Friday, February 8, 1991.
BE NICE, I TOLD MYSELF.
Movies with General ratings and no classifier’s warnings are rare, so think positively.
The Neverending Story II: The Next Chapter is chock-a-block with swell special effects. The technical craftspersons — visual effects, set and costume designers, model makers, matte painters, animators and makeup artists — all busted a gut to put on a spectacular show.
That’s good, because Vancouver's Science World is currently  featuring Hollywood Special Effects: The Science of Movie and Television Magic, a special travelling exhibition created by the California Museum of Science and Industry.
A fantasy, Neverending II called upon the illusion-making skills of a small army of talented folk. Director George (The Aviator) Miller’s picture is a nice introduction to Science World’s exploration of the arts that make it all possible.
The F/X wizards’ secrets are illustrated in a display that includes props and process-work materials from dozens of recent movies.
Nice, too, are the new film's familiar exteriors. Though essentially a German project, Neverending II touched down in six countries during production. As in the 1984 original, Vancouver stands in for young hero Bastian Balthazar Bux’s American home town (identified as “De Forest, Washingon”).
Also nice is the fact that it comes complete with a terrific new Bugs Bunny cartoon. For animation buffs, the big news is that the Bunny is back and he has Daffy Duck along with him.
Billed as “his first theatrical short in over 26 years,” Box Office Bunny is a star vehicle worthy of the wascally wabbit. Recent guest appearances in Who Framed Roger Rabbit and Gremlins 2: The New Batch notwithstanding, the Bunny is at his best in the classic format.
Under the direction of Darrell Van Citters, Warner Brothers’ enduring superstars are as sharp and timely as ever in a tale of mayhem in a modern movie multiplex. More, please?
But hold the Neverending Story sequels.
Though screenwriter Karin Howard’s dialogue is a touch less sappy than in the original picture, her storyline plays like something assembled from a folkloric motif index.
Bastian (Jonathan Brandis in the Barret Oliver role) is a 13-year-old wimp. Friendless and still missing his late mom, he resents his dad (John Wesley Shipp, replacing Gerald McRaney) for trying to get on with his life.
Returning to Koreander’s bookshop, he hears a cry for help from an ornate copy of author Michael Ende’s The Neverending Story. In a blink, he’s off to Fantasia to save the enchanted land’s imprisoned, endangered Childlike Empress (Alexandra Johnes, replacing a no-longer-childlike Tami Stronach).

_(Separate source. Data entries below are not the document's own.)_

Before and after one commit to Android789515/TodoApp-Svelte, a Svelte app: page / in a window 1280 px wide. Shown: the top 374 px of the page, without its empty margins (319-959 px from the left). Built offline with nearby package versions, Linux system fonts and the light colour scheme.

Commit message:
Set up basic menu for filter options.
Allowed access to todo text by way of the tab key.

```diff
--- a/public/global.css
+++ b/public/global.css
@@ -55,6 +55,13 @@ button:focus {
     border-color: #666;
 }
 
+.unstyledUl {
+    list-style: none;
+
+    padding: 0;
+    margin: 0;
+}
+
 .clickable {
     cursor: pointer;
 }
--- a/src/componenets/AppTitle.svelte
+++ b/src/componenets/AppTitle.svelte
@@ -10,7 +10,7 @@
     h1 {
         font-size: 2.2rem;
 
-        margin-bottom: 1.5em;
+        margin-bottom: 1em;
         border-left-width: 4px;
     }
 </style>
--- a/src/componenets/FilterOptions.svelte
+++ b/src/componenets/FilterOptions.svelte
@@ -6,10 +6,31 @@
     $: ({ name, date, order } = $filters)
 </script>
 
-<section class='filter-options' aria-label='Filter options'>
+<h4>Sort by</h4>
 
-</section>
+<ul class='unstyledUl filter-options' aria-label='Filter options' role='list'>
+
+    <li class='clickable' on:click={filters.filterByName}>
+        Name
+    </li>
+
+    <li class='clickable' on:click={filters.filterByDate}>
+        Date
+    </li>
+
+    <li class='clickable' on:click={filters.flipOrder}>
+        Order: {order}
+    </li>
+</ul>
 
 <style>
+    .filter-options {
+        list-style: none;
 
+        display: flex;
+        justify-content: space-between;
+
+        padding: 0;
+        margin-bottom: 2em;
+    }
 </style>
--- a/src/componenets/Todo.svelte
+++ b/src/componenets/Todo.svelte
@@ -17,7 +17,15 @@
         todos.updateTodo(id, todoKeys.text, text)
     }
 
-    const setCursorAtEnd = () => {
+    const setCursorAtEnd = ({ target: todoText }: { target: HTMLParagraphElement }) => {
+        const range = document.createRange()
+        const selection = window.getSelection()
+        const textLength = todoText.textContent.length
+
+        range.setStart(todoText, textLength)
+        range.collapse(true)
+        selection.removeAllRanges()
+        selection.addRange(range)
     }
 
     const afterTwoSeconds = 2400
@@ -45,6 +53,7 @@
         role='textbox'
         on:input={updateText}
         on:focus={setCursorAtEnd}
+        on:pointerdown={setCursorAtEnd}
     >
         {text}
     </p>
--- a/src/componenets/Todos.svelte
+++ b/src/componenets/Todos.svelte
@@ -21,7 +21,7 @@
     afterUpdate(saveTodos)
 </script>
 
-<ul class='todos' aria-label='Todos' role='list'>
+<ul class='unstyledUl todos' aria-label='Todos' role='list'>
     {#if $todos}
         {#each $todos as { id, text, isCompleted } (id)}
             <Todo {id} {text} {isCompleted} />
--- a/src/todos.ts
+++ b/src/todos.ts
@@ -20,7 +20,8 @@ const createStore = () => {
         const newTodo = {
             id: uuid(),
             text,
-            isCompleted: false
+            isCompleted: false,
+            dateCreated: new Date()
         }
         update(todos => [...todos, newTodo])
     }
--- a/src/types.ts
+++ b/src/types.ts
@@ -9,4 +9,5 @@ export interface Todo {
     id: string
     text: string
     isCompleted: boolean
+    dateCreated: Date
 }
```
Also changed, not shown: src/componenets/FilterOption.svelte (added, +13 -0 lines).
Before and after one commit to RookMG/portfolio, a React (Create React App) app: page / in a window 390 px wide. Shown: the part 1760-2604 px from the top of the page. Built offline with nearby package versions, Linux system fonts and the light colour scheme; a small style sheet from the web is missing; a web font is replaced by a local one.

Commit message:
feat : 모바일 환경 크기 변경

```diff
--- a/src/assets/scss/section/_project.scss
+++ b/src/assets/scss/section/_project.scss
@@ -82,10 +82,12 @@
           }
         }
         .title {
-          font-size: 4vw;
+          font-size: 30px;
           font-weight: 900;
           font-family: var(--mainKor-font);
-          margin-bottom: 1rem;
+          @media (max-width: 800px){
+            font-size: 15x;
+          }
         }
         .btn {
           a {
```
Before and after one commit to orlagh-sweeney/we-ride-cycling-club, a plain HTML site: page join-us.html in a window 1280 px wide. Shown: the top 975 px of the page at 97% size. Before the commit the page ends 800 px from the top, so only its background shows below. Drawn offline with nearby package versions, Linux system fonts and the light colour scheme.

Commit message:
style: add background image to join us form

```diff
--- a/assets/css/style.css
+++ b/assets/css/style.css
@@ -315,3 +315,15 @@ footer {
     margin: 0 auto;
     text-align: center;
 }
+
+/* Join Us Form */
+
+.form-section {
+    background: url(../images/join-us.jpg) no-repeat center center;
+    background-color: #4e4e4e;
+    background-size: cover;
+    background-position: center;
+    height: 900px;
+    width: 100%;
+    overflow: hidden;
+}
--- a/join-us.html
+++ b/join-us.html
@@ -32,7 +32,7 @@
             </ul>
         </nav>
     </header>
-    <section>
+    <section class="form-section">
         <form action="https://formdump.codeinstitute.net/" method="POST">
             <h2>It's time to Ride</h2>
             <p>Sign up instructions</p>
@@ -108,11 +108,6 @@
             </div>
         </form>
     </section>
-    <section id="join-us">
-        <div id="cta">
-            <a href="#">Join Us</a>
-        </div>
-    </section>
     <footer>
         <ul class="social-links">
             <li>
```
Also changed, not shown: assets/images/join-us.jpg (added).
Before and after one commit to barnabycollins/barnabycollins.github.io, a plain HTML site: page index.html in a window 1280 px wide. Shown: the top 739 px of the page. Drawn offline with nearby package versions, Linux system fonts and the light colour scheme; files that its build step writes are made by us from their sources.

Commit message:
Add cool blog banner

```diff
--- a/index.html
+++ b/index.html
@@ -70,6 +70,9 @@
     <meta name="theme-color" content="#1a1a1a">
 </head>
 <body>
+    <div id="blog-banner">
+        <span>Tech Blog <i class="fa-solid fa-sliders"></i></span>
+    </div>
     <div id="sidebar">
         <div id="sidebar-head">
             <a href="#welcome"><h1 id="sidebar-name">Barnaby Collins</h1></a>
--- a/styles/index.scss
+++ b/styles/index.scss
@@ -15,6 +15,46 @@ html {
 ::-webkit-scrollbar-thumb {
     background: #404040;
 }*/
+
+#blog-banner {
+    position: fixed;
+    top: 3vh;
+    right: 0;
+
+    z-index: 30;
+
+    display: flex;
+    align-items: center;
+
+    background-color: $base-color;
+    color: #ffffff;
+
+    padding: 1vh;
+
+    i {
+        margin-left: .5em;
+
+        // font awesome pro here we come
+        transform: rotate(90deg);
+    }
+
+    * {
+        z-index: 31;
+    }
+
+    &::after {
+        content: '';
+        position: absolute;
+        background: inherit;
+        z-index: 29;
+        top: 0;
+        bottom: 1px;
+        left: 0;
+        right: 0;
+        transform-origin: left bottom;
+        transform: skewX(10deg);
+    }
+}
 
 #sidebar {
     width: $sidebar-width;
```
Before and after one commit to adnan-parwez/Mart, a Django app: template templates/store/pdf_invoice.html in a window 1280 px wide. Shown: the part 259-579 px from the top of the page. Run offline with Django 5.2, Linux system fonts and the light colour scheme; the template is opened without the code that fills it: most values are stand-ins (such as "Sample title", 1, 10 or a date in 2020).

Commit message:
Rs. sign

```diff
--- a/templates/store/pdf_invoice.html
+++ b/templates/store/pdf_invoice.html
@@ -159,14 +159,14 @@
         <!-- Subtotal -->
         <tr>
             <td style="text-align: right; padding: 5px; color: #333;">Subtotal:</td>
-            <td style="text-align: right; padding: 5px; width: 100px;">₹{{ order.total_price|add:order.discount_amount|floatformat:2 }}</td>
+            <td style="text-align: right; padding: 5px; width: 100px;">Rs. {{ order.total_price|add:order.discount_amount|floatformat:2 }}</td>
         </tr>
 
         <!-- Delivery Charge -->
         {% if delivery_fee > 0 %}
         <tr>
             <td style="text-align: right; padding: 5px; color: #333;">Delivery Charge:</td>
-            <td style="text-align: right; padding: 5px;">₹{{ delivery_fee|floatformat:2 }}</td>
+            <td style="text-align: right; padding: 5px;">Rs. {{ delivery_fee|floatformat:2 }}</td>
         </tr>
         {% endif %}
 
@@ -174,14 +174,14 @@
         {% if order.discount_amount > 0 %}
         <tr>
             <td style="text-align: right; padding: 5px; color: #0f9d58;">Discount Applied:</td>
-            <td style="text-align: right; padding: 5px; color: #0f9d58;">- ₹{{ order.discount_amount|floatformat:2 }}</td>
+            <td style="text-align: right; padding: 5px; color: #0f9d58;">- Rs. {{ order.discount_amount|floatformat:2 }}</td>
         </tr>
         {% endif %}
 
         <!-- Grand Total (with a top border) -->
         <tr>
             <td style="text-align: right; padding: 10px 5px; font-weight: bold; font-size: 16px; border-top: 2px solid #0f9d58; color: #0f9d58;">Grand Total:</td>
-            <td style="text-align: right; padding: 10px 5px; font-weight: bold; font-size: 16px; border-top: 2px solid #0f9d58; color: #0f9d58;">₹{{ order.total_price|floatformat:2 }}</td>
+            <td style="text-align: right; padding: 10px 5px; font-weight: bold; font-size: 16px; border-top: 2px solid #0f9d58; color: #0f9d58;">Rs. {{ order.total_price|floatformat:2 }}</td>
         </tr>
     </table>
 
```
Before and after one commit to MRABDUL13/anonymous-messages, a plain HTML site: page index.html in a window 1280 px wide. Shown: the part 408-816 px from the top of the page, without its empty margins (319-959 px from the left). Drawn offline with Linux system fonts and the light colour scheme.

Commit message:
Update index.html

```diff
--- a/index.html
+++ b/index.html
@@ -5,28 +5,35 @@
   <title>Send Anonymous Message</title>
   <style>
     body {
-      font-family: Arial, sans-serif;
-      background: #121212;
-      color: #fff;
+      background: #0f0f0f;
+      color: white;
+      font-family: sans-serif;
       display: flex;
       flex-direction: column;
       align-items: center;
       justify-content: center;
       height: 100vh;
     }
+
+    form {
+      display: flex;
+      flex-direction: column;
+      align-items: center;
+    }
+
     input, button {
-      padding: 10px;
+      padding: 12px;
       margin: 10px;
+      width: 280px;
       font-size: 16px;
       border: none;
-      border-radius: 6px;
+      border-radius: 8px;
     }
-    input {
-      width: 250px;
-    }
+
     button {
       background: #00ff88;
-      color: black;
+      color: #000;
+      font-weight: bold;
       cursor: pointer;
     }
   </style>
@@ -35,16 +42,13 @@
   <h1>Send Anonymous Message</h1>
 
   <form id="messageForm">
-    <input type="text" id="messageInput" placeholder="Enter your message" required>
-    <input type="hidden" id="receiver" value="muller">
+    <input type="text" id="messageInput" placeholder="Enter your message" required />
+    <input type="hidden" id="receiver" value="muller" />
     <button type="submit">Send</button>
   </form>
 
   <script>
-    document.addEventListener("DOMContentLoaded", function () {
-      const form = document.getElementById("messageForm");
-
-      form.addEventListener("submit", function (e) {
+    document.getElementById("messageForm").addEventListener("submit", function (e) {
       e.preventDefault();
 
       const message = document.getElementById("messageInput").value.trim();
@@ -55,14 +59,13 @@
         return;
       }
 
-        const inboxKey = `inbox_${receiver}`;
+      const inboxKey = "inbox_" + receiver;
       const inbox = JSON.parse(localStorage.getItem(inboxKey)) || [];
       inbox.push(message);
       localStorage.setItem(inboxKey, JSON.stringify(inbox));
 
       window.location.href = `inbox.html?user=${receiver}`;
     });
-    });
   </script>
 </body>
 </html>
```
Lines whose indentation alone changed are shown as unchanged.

Having defeated “the Nothing” on his previous visit, Bastian must now contend with “the Emptiness.” A similar force, it’s been unleashed upon the world of imagination by Nazi-like witch Xayide (Clarissa Burt), a villainess who attempts to co-opt our hero.
(Kids who already know how to read will recognize a plot swiped from C.S. Lewis’s 1950 Narnia novel The Lion, the Witch and the Wardrobe.)
Xayide sends a henchman in a chicken suit (Martin Umach) to encourage Bastian to make wishes, because each time he does he loses a memory, and eventually he’ll forget his quest.
Since everything here is symbolic, one well might ask the meaning of a tale without a significant female character who isn’t dead, deadly or deadly dull.
All those fine special effects notwithstanding, I was rooting for the Emptiness to prevail, sparing us further chapters of this neverending tedium.
That wasn’t nice.
The above is a restored version of a Province review by Michael Walsh originally published in 1991. For additional information on this archived material, please visit my FAQ.
Afterword: First adapted to the screen in 1984, The Neverending Story did well enough financially to generate a sequel. Though the original book’s author hated it — in 1984, Michael Ende told Germany’s Der Spiegel that director Wolfgang Petersen’s picture was a "gigantic melodrama of kitsch, commerce, plush and plastic" — producer Dieter Geissler went ahead with The Next Chapter. Apparently the first film was based on the first half of Ende’s 1979 novel, and the second feature was designed to finish it off. Against my advice in the above review, they went ahead and made The Neverending Story III: Escape from Fantasia. Based on an original screenplay by American TV writer Jeff Lieberman, it was shot on Vancouver locations and given a limited U.S. theatrical release in 1994. To the best of my recollection, the final picture in the series never made it into a B.C. theatre.
See also: According to 8th Dimension co-owner Nick Paraschos, the name of Vancouver’s newest bookstore is a movie reference. Both Nick and his partner Kelly Everaert really like director W.D. Richter’s 1984 fantasy classic, The Adventures of Buckaroo Banzai Across the 8th Dimension.